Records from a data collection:
Content starts
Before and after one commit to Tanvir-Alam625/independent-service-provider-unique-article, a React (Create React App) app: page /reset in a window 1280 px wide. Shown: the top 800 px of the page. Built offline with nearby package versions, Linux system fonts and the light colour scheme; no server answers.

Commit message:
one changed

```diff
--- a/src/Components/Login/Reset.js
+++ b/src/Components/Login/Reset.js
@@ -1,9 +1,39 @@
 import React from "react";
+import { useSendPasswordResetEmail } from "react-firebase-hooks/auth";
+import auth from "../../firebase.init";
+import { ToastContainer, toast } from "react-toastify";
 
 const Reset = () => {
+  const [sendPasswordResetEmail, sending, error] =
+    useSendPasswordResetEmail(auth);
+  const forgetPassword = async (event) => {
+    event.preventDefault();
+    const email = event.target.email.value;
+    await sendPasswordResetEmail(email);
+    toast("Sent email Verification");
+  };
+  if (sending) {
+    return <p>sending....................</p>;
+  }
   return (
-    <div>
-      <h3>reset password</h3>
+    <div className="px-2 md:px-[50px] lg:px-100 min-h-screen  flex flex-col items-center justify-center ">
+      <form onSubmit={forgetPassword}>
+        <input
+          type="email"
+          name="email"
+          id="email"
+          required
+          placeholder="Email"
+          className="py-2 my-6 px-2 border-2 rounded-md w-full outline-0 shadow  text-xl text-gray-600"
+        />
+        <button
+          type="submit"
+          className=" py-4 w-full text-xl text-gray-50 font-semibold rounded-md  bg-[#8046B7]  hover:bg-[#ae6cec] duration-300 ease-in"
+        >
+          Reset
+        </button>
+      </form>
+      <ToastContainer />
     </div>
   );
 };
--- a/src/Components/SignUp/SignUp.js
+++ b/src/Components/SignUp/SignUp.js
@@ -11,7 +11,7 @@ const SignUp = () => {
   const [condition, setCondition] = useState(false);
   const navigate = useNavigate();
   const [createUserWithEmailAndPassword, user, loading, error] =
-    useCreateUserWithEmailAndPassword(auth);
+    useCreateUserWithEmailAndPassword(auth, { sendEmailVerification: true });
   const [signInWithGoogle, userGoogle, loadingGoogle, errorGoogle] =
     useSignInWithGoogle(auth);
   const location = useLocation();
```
Content ends
**TASK TO CARRY OUT**
Extract every line containing the string "const" from the data above.

**SOLUTION FOR THIS TASK**
 const Reset = () => {
+  const [sendPasswordResetEmail, sending, error] =
+  const forgetPassword = async (event) => {
+    const email = event.target.email.value;
@@ -11,7 +11,7 @@ const SignUp = () => {
   const [condition, setCondition] = useState(false);
   const navigate = useNavigate();
   const [createUserWithEmailAndPassword, user, loading, error] =
   const [signInWithGoogle, userGoogle, loadingGoogle, errorGoogle] =
   const location = useLocation();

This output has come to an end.